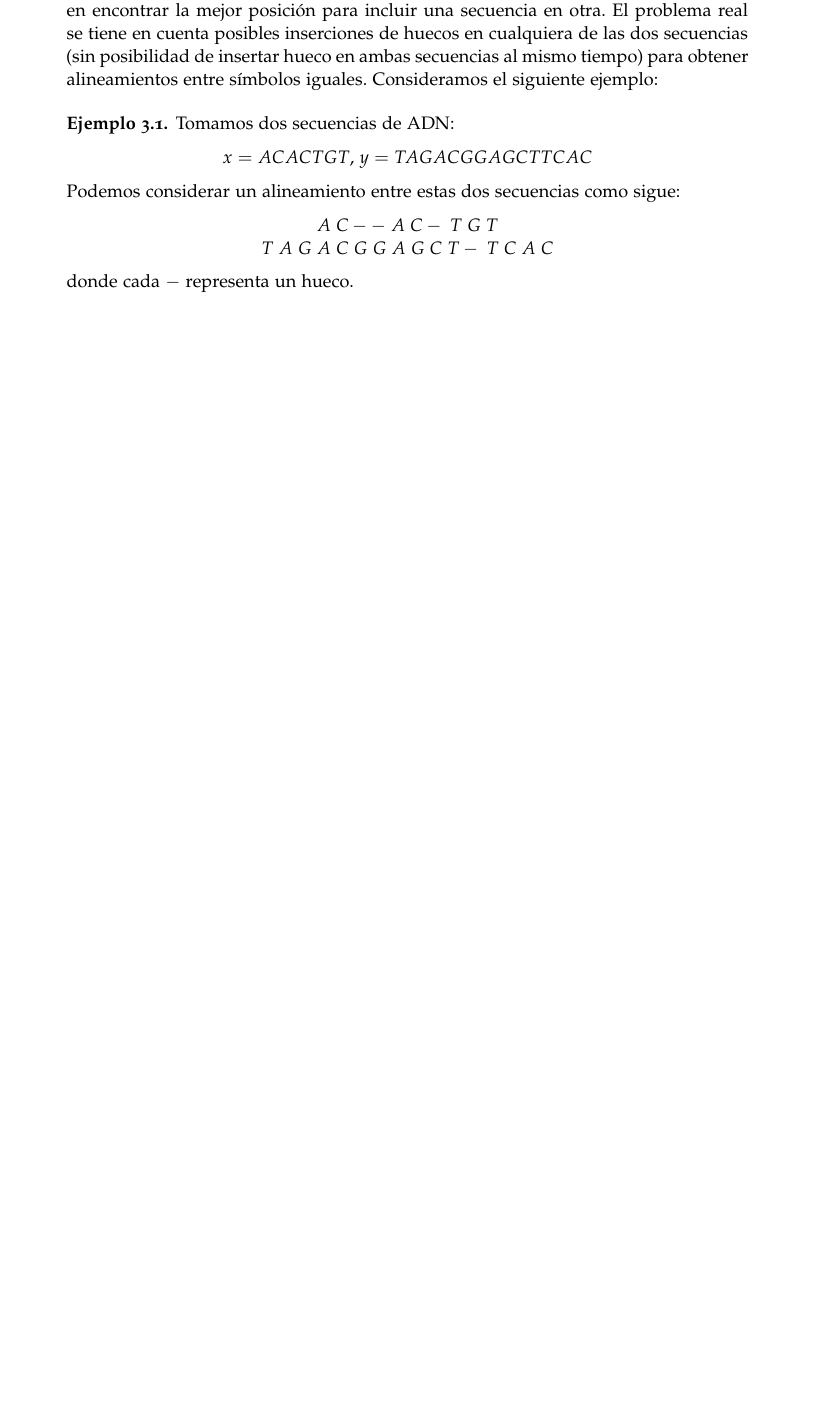
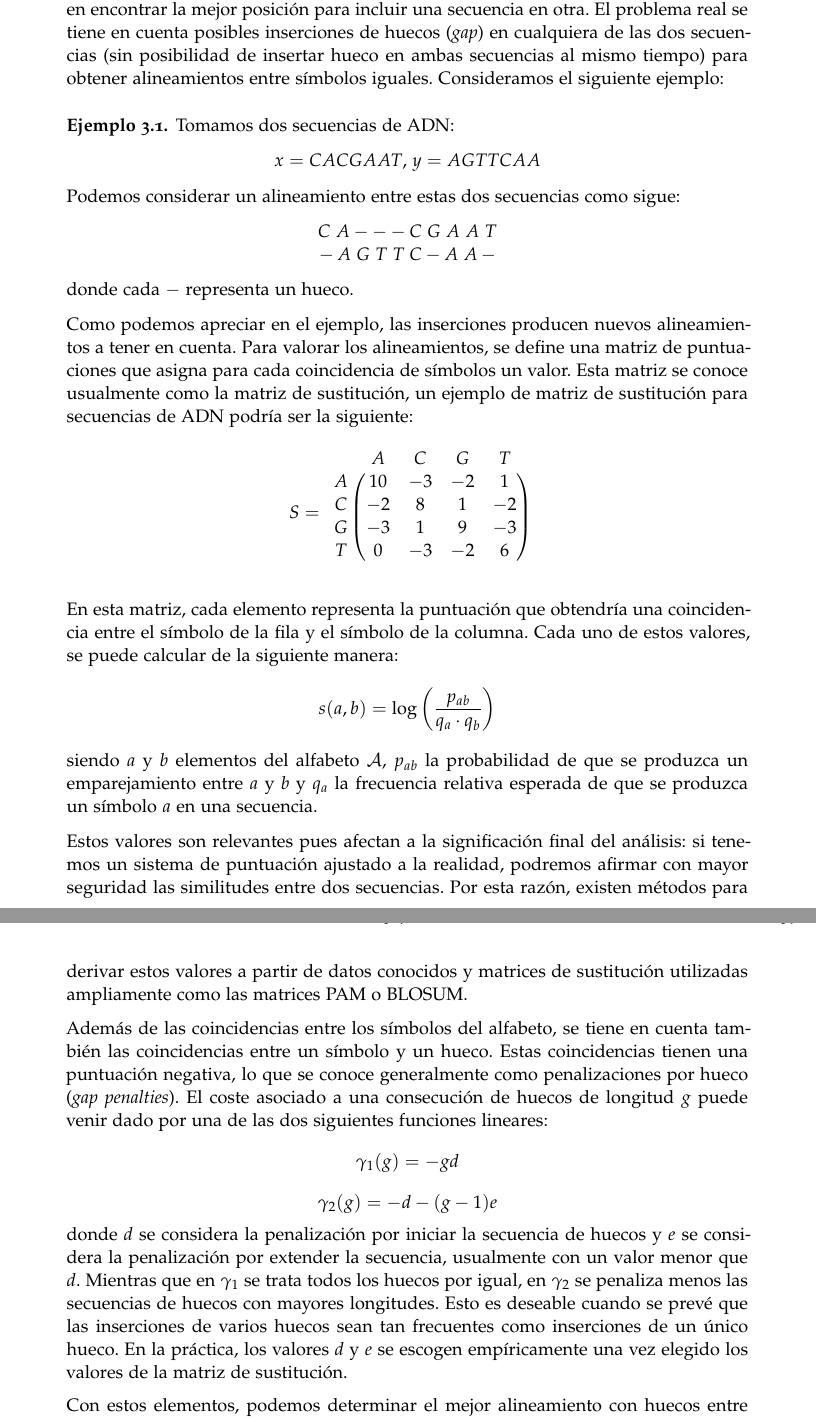
Before and after one commit to vdeq79/TFG, a LaTeX thesis (documentation/main.tex, which reads documentation/chapters/AplicacionesALaBiologia.tex): part of page 58 of 60 before the commit and two parts of pages 58 and 59 of 62 after it, the two joined at a grey line, cut so that both start at the same text, the shorter picture padded with empty space. Compiled offline with pdfLaTeX; a missing font is replaced by an installed copy or a similar font.

Commit message:
#7 presenta los elementos necesarios del problema

```diff
--- a/documentation/chapters/AplicacionesALaBiologia.tex
+++ b/documentation/chapters/AplicacionesALaBiologia.tex
@@ -84,17 +84,44 @@ En análisis de secuencias, muchas veces es importante comparar dos secuencias p
 
 Para estudiar este problema, comenzamos estableciendo algunas notaciones. Vamos a considerar un par de secuencias, $x$ e $y$ de longitudes $n$ y $m$ respectivamente. Sea $x_i$ el $i$-ésimo símbolo de $x$ e $y_j$ el $j$-ésimo símbolo de $y$, estos símbolos pertenecen a un cierto alfabeto $\mathcal{A}$ que en el caso del ADN serán las $4$ bases $\{A,C,G,T\}$ y en el caso de las proteínas serán los $20$ aminoácidos.
 
-Si sólo consideramos las secuencias originales el problema sería trivial: sólo existiría un único alineamiento en el caso de que $n=m$ y en otro caso, el problema se reduciría en encontrar la mejor posición para incluir una secuencia en otra. El problema real se tiene en cuenta posibles inserciones de huecos en cualquiera de las dos secuencias (sin posibilidad de insertar hueco en ambas secuencias al mismo tiempo) para obtener alineamientos entre símbolos iguales. Consideramos el siguiente ejemplo:
+Si sólo consideramos las secuencias originales el problema sería trivial: sólo existe un único alineamiento en el caso de que $n=m$ y en otro caso, el problema se reduciría en encontrar la mejor posición para incluir una secuencia en otra. El problema real se tiene en cuenta posibles inserciones de huecos (\textit{gap}) en cualquiera de las dos secuencias (sin posibilidad de insertar hueco en ambas secuencias al mismo tiempo) para obtener alineamientos entre símbolos iguales. Consideramos el siguiente ejemplo:
 
 \begin{exampleth}
     Tomamos dos secuencias de ADN:
     \begin{center}
-        $x=ACACTGT$, $y=TAGACGGAGCTTCAC$
+        $x=CACGAAT$, $y=AGTTCAA$
     \end{center}
     Podemos considerar un alineamiento entre estas dos secuencias como sigue:
     \begin{center}
-        $A\; C - -\; A\; C -\; T\; G\; T$ \\
-        $T\; A\; G\; A\; C\; G\; G\; A\; G\; C\; T -\; T\; C\; A\; C$
+        $C\; A - - - C\; G\; A\; A\; T$ \\
+        $-\, A\; G\; T\; T\; C - A\; A\, -$
     \end{center}
     donde cada $-$ representa un hueco.
 \end{exampleth}
+
+Como podemos apreciar en el ejemplo, las inserciones producen nuevos alineamientos a tener en cuenta. Para valorar los alineamientos, se define una matriz de puntuaciones que asigna para cada coincidencia de símbolos un valor. Esta matriz se conoce usualmente como la matriz de sustitución, un ejemplo de matriz de sustitución para secuencias de ADN podría ser la siguiente:
+\[
+S=\begin{blockarray}{ccccc}
+ & A & C & G & T \\
+\begin{block}{c(cccc)}
+  A & 10 & -3 & -2 & 1 \\
+  C & -2 & 8 & 1 & -2 \\
+  G & -3 & 1 & 9 & -3 \\
+  T & 0 & -3 & -2 & 6\\
+\end{block}
+\end{blockarray}
+ \]
+En esta matriz, cada elemento representa la puntuación que obtendría una coincidencia entre el símbolo de la fila y el símbolo de la columna. Cada uno de estos valores, se puede calcular de la siguiente manera:
+\[s(a,b)=\log\left(\dfrac{p_{ab}}{q_a\cdot q_b}\right)\]
+siendo $a$ y $b$ elementos del alfabeto $\mathcal{A}$, $p_{ab}$ la probabilidad de que se produzca un emparejamiento entre $a$ y $b$ y $q_a$ la frecuencia relativa esperada de que se produzca un símbolo $a$ en una secuencia.
+
+Estos valores son relevantes pues afectan a la significación final del análisis: si tenemos un sistema de puntuación ajustado a la realidad, podremos afirmar con mayor seguridad las similitudes entre dos secuencias. Por esta razón, existen métodos para derivar estos valores a partir de datos conocidos y matrices de sustitución utilizadas ampliamente como las matrices PAM o BLOSUM.
+
+Además de las coincidencias entre los símbolos del alfabeto, se tiene en cuenta también las coincidencias entre un símbolo y un hueco. Estas coincidencias tienen una puntuación negativa, lo que se conoce generalmente como penalizaciones por hueco (\textit{gap penalties}). El coste asociado a una consecución de huecos de longitud $g$ puede venir dado por una de las dos siguientes funciones lineares:
+\[\gamma_1(g)=-gd \]
+\[\gamma_2(g)=-d-(g-1)e\]
+donde $d$ se considera la penalización por iniciar la secuencia de huecos y $e$ se considera la penalización por extender la secuencia, usualmente con un valor menor que $d$. Mientras que en $\gamma_1$ se trata todos los huecos por igual, en $\gamma_2$ se penaliza menos las secuencias de huecos con mayores longitudes. Esto es deseable cuando se prevé que las inserciones de varios huecos sean tan frecuentes como inserciones de un único hueco. En la práctica, los valores $d$ y $e$ se escogen empíricamente una vez elegido los valores de la matriz de sustitución.
+
+Con estos elementos, podemos determinar el mejor alineamiento con huecos entre dos secuencias entendiéndolo como aquel con mayor puntuación dada la matriz de sustitución. Si consideramos las dos secuencias enteras, estaremos hablando del alineamiento global. Si lo que buscamos es el mejor alineamiento entre subsecuencias de $x$ e $y$, entonces estaremos hablando del alineamiento local.
+
+Para nuestro estudio, vamos a centrarnos en el problema de alineamiento global. Este problema se puede resolver empleando el algoritmo de Needleman-Wunsch, un algoritmo de programación dinámica que garantiza encontrar el alineamiento óptimo entre dos secuencias con posibles huecos.
--- a/documentation/main.tex
+++ b/documentation/main.tex
@@ -49,6 +49,7 @@ cleardoublepage=empty,abstract=false,BCOR=5mm,paper=a4,fontsize=12pt,main=spanis
 \usepackage{longtable}
 \usepackage{seqsplit}
 \usepackage{xcolor}
+\usepackage{blkarray}
 
 % Plantilla classicthesis
 \usepackage[beramono,eulerchapternumbers,linedheaders,parts,a5paper,dottedtoc,
```
Also changed, not shown: documentation/main.pdf.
-=-=-
BRIEF » Every line of the listing that holds "AplicacionesALaBiologia" counts once. Say how many such lines there are, using only a number.

EXERCISE RESULT » 3